Answer: بيردس

(Please post your points earned in the comments section)

Thanks for playing!


Verbalize the Positive

Nothing beats a jangling 12-string rickenbacker!

Youssou N’Dour – Immigrés (1988)


“I have no idea to this day what those 2 Italian ladies were singing about. Truth is, I don’t want to know.
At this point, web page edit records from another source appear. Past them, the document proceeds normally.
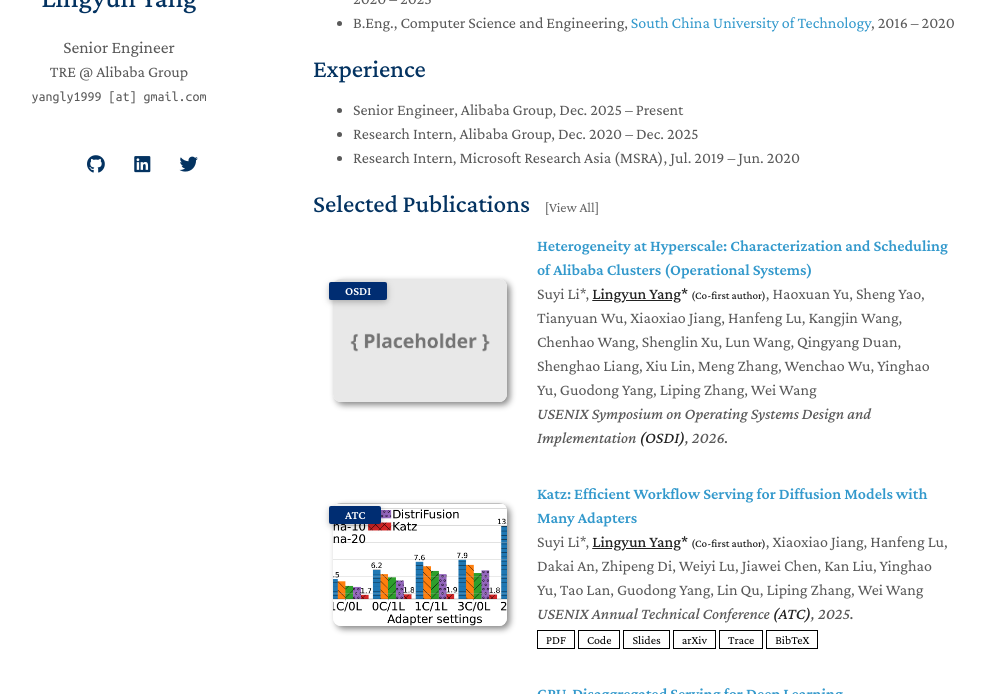
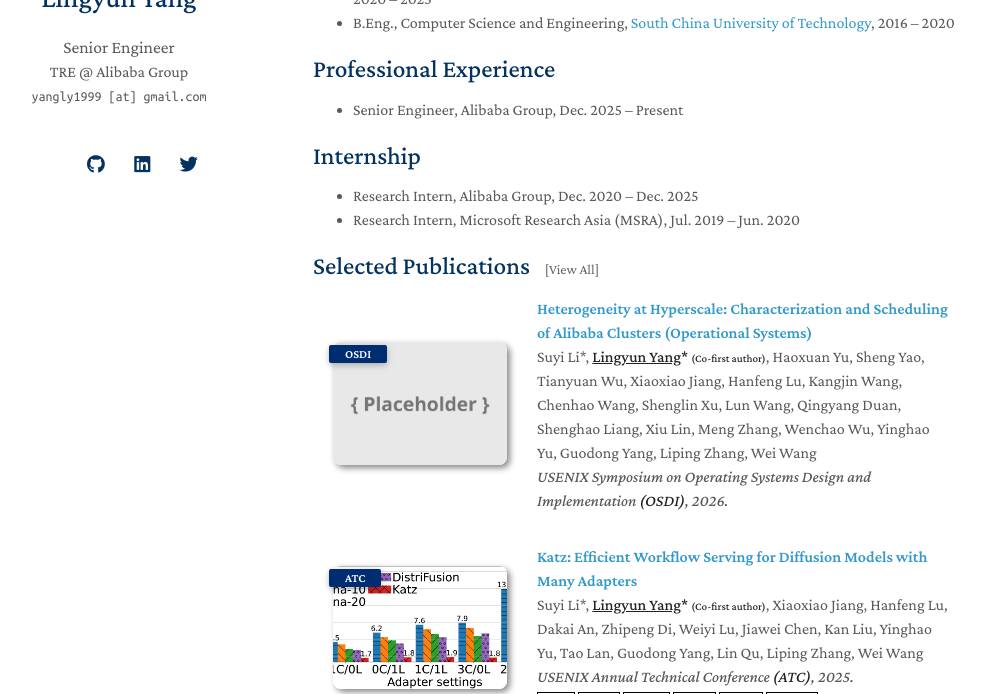
Before and after one commit to mental2008/academic-profile, a Jekyll site: the page built from index.md, in a window 1280 px wide and 900 px high, scrolled down 412 px, cut to the strip 206-900 px from the top of the window. Shown: the whole strip, without its empty margins (157-1142 px from the left). Built offline with Jekyll 4.4.1, drawn with Linux system fonts in a browser that asks for light colours; nearby versions of some CDN libraries; a style sheet for code colours, icons or effects is not loaded; our own code applies the rules of GitHub Pages for plain Markdown files.

Commit message:
Split experience into Professional Experience and Internship

```diff
--- a/_includes/experience.md
+++ b/_includes/experience.md
@@ -1,6 +1,9 @@
-## Experience
+## Professional Experience
 
 - Senior Engineer, Alibaba Group, Dec. 2025 -- Present
+
+## Internship
+
 - Research Intern, Alibaba Group, Dec. 2020 -- Dec. 2025
 <!-- <img src="files/Alibaba_logo.png" alt="NZ" width="100" /> -->
 - Research Intern, Microsoft Research Asia (MSRA), Jul. 2019 -- Jun. 2020
```
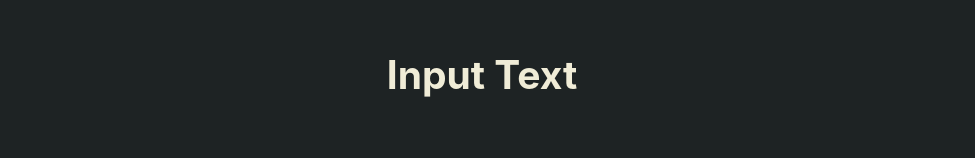
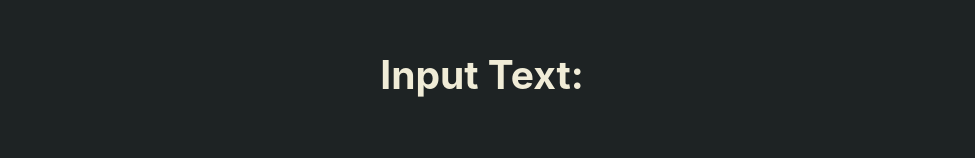
Before and after one commit to Cameron-Grams/cloze-maker, a React (Create React App) app: page /input-text in a window 1280 px wide. Shown: the part 114-272 px from the top of the page, without its empty margins (158-1133 px from the left). Built offline with nearby package versions, Linux system fonts and the light colour scheme.

Commit message:
with colon

```diff
--- a/src/containers/InputPage/InputPage.jsx
+++ b/src/containers/InputPage/InputPage.jsx
@@ -24,7 +24,7 @@ class InputPage extends React.Component{
         return (
         <div className="App">
             <header className="App-header">
-            <h2>Input Text</h2>
+            <h2>Input Text:</h2>
             <p>Add a title and text to create the worksheet:</p>
 
             { displayError }
```
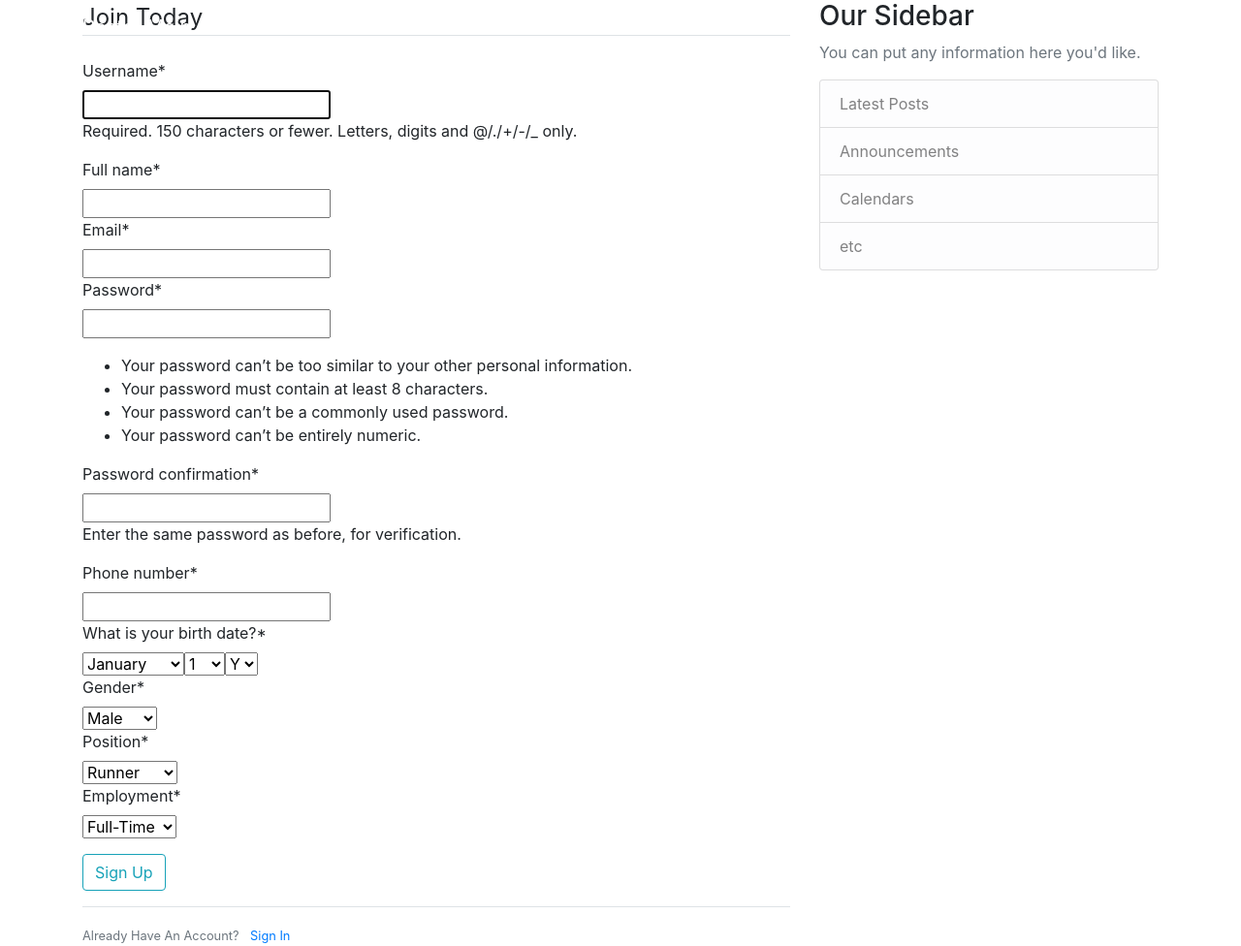
After one commit to Lukaszk01/HenngeChallenge, a Django app: page /register/ in a window 1280 px wide. The commit adds this page. Shown: the whole page at 97% size. Run offline with Django 3.2, Linux system fonts and the light colour scheme; style sheets or scripts are compiled from the project's sources; some libraries are stand-ins or nearby versions.

Commit message:
registration

```diff
--- a/Django/Roster/Roster/Roster/settings.py
+++ b/Django/Roster/Roster/Roster/settings.py
@@ -32,12 +32,14 @@ ALLOWED_HOSTS = []
 
 INSTALLED_APPS = [
     'main.apps.MainConfig',
+    'user.apps.UserConfig',
     'django.contrib.admin',
     'django.contrib.auth',
     'django.contrib.contenttypes',
     'django.contrib.sessions',
     'django.contrib.messages',
     'django.contrib.staticfiles',
+    'crispy_forms',
 ]
 
 MIDDLEWARE = [
--- a/Django/Roster/Roster/Roster/urls.py
+++ b/Django/Roster/Roster/Roster/urls.py
@@ -15,8 +15,10 @@ Including another URLconf
 """
 from django.contrib import admin
 from django.urls import path, include
+from user import views as user_views
 
 urlpatterns = [
     path('admin/', admin.site.urls),
+    path('register/', user_views.register, name='register'),
     path('', include('main.urls')),
 ]
--- /dev/null
+++ b/Django/Roster/Roster/main/templates/main/base.html
@@ -0,0 +1,77 @@
+{% load static %}
+<!DOCTYPE html>
+<html>
+<head>
+
+    <!-- Required meta tags -->
+    <meta charset="utf-8">
+    <meta name="viewport" content="width=device-width, initial-scale=1, shrink-to-fit=no">
+
+    <!-- Bootstrap CSS -->
+    <link rel="stylesheet" href="https://maxcdn.bootstrapcdn.com/bootstrap/4.0.0/css/bootstrap.min.css" integrity="sha384-Gn5384xqQ1aoWXA+058RXPxPg6fy4IWvTNh0E263XmFcJlSAwiGgFAW/dAiS6JXm" crossorigin="anonymous">
+
+    <link rel="stylesheet" type="text/css" href="{% static 'main/main.css' %}">
+
+    {% if title %}
+        <title>Roster{{ title }}</title>
+    {% else %}
+        <title></title>
+    {% endif %}
+</head>
+<body>
+    <header class="site-header">
+      <nav class="navbar navbar-expand-md navbar-dark bg-steel fixed-top">
+        <div class="container">
+          <a class="navbar-brand mr-4" href="#">Roster Main</a>
+          <button class="navbar-toggler" type="button" data-toggle="collapse" data-target="#navbarToggle" aria-controls="navbarToggle" aria-expanded="false" aria-label="Toggle navigation">
+          <span class="navbar-toggler-icon"></span>
+          </button>
+          <div class="collapse navbar-collapse" id="navbarToggle">
+            <div class="navbar-nav mr-auto">
+              <a class="nav-item nav-link" href="#">Home</a>
+              <a class="nav-item nav-link" href="#">About</a>
+            </div>
+            <!-- Navbar Right Side -->
+            <div class="navbar-nav">
+              <a class="nav-item nav-link" href="#">Login</a>
+              <a class="nav-item nav-link" href="#">Register</a>
+            </div>
+          </div>
+        </div>
+      </nav>
+    </header>
+    <main role="main" class="container">
+      <div class="row">
+        <div class="col-md-8">
+          {% if messages %}
+            {% for message in messages %}
+              <div class="alert alert-{{ message.tags }}">
+                {{ message }}
+              </div>
+            {% endfor %}
+          {% endif %}
+          {% block content %}{% endblock %}
+        </div>
+        <div class="col-md-4">
+          <div class="content-section">
+            <h3>Our Sidebar</h3>
+            <p class='text-muted'>You can put any information here you'd like.
+              <ul class="list-group">
+                <li class="list-group-item list-group-item-light">Latest Posts</li>
+                <li class="list-group-item list-group-item-light">Announcements</li>
+                <li class="list-group-item list-group-item-light">Calendars</li>
+                <li class="list-group-item list-group-item-light">etc</li>
+              </ul>
+            </p>
+          </div>
+        </div>
+      </div>
+    </main>
+
+    <!-- Optional JavaScript -->
+    <!-- jQuery first, then Popper.js, then Bootstrap JS -->
+    <script src="https://code.jquery.com/jquery-3.2.1.slim.min.js" integrity="sha384-KJ3o2DKtIkvYIK3UENzmM7KCkRr/rE9/Qpg6aAZGJwFDMVNA/GpGFF93hXpG5KkN" crossorigin="anonymous"></script>
+    <script src="https://cdnjs.cloudflare.com/ajax/libs/popper.js/1.12.9/umd/popper.min.js" integrity="sha384-ApNbgh9B+Y1QKtv3Rn7W3mgPxhU9K/ScQsAP7hUibX39j7fakFPskvXusvfa0b4Q" crossorigin="anonymous"></script>
+    <script src="https://maxcdn.bootstrapcdn.com/bootstrap/4.0.0/js/bootstrap.min.js" integrity="sha384-JZR6Spejh4U02d8jOt6vLEHfe/JQGiRRSQQxSfFWpi1MquVdAyjUar5+76PVCmYl" crossorigin="anonymous"></script>
+</body>
+</html>
--- a/Django/Roster/Roster/main/templates/main/home.html
+++ b/Django/Roster/Roster/main/templates/main/home.html
@@ -1,5 +1,7 @@
+{% extends "main/base.html" %}
 <html>
 <head>
+
   <meta charset="UTF-8">
   <title>home</title>
 </head>
--- /dev/null
+++ b/Django/Roster/Roster/user/forms.py
@@ -0,0 +1,46 @@
+from django import forms
+from django.contrib.auth.models import User
+from django.contrib.auth.forms import UserCreationForm
+
+
+class UserRegisterForm(UserCreationForm):
+    email = forms.EmailField()
+    birth_date= forms.DateField(label='What is your birth date?', widget=forms.SelectDateWidget(years='YEARS'))
+    full_name = forms.CharField()
+    phone_number = forms.IntegerField()
+    gender = forms.fields.ChoiceField(
+        choices = (
+            ('M', 'Male'),
+            ('F', 'Female'),
+            ('O', 'Other'),
+        ),
+        required=True,
+        widget=forms.widgets.Select
+    )
+    position = forms.fields.ChoiceField(
+        choices = (
+            ('R', 'Runner'),
+            ('S', 'Server'),
+            ('Rsp', 'Reception'),
+            ('B', 'Bartender'),
+            ('O', 'Other'),
+
+        ),
+        required=True,
+        widget=forms.widgets.Select
+    )
+    employment = forms.fields.ChoiceField(
+        choices = (
+            ('F', 'Full-Time'),
+            ('P', 'Part-Time'),
+            ('O', 'Other'),
+
+
+        ),
+        required=True,
+        widget=forms.widgets.Select
+    )
+
+    class Meta:
+        model = User
+        fields = ['username', 'full_name', 'email', 'password1', 'password2', 'phone_number', 'birth_date', 'gender', 'position', 'employment']
--- /dev/null
+++ b/Django/Roster/Roster/user/templates/user/register.html
@@ -0,0 +1,21 @@
+{% extends "main/base.html" %}
+{% load crispy_forms_tags %}
+{% block content %}
+    <div class="content-section">
+        <form method="POST">
+            {% csrf_token %}
+            <fieldset class="form-group">
+                <legend class="border-bottom mb-4">Join Today</legend>
+                {{ form|crispy }}
+            </fieldset>
+            <div class="form-group">
+                <button class="btn btn-outline-info" type="submit">Sign Up</button>
+            </div>
+        </form>
+        <div class="border-top pt-3">
+            <small class="text-muted">
+                Already Have An Account? <a class="ml-2" href="#">Sign In</a>
+            </small>
+        </div>
+    </div>
+{% endblock content %}
--- a/Django/Roster/Roster/user/views.py
+++ b/Django/Roster/Roster/user/views.py
@@ -1,3 +1,16 @@
-from django.shortcuts import render
+from django.shortcuts import render, redirect
+from django.contrib import messages
+from .forms import UserRegisterForm
 
-# Create your views here.
+
+def register(request):
+    if request.method == 'POST':
+        form = UserRegisterForm(request.POST)
+        if form.is_valid():
+            form.save()
+            username = form.cleaned_data.get('username')
+            messages.success(request, f'Account created for {username}!')
+            return redirect('roster-home')
+    else:
+        form = UserRegisterForm()
+    return render(request, 'user/register.html', {'form': form})
```
Also changed, not shown: Django/Roster/Roster/main/static/main.css (added, +85 -0 lines), Django/Roster/Roster/db.sqlite3.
Some things are better left unsaid.”
– The Shawshank Redemption

An all time great film & scene.

But if you’ve seen The Shawshank Redemption, this is not new information.

Roll the clip!



Why do some albums have such a significant gap between recording & release dates?

I assumed, in most cases, it would be because the albums weren’t very good.

However, the opposite has been true with several of the 1001 albums.

Whether it was The Modern Lovers, Tonight’s The Night, or Back at the Chicken Shack, it wasn’t a lack of quality keeping these records from seeing the light of day.

And considering Immigrés was recorded in 1984 (and according to Wikipedia, not Immigresreleased until 1988), Youssou N’Dour is now a part of that good-album-with-curious-release-delay club.


Even after multiple listens, I have no idea to this day what Youssou N’Dour is singing about.

That being said, even if I don’t know what he’s singing, it’s still possible to be quite moved by how he’s singing.

Though we’re not exactly incarcerated like the inmates at Shawshank, for listeners feeling a bit stuck these days, these rhythms provide the same sort of day-brightening experience.

Especially in the case of the title track, it was such an uplifting melody.

But as for the lyrics?

Much like Morgan Freeman’s character in The Shawshank Redemption, the truth is, I don’t think I want to know.

Some things may be better left unsaid.


Verbalize the Positive

Season 3 of The Ozark has arrived!

The Afghan Whigs – Gentlemen (1993)

[Album 744/1001]

“Hot Diggity Dog, where have you been all my life?”
– Geoffrey from Fresh Prince of Belair, S2E16

This was Geoffrey (the Butler)’s reaction when seeing a woman, named Karen, for the first time.

Karen had surprised him while Geoffrey was outside.

Despite arriving from across the street, this was their initial meeting.

And Geoffrey was instantly enamored.

As shown below!



“Hot Diggity Dog, where have you been all my life?”
– Geoffrey from, Album #744/1001

This was Geoffrey (the blogger?)’s reaction when hearing a band, named The Afghan Whigs, for the first time.220px-Gentlemen

The band had surprised him on his iPod while Geoffrey was outside for a run.

Despite being music that would be the very definition/precise geographic location of ‘up his street,’ the band’s 1993 album, Gentlemen, was their initial meeting.

And Geoffrey was instantly enamored.

As hopefully shown by the words above!


Verbalize the Positive

A tip of the hat to my friend Mark for hosting a fun & incredibly difficult weekday Facebook quiz.

For the last 7 weekdays, his daughters have been making a morning craft & he’s posted a photo with the question, WHAT IS IT?

I’m 1 for 7 so far – here’s a photo of the one I guessed correctly!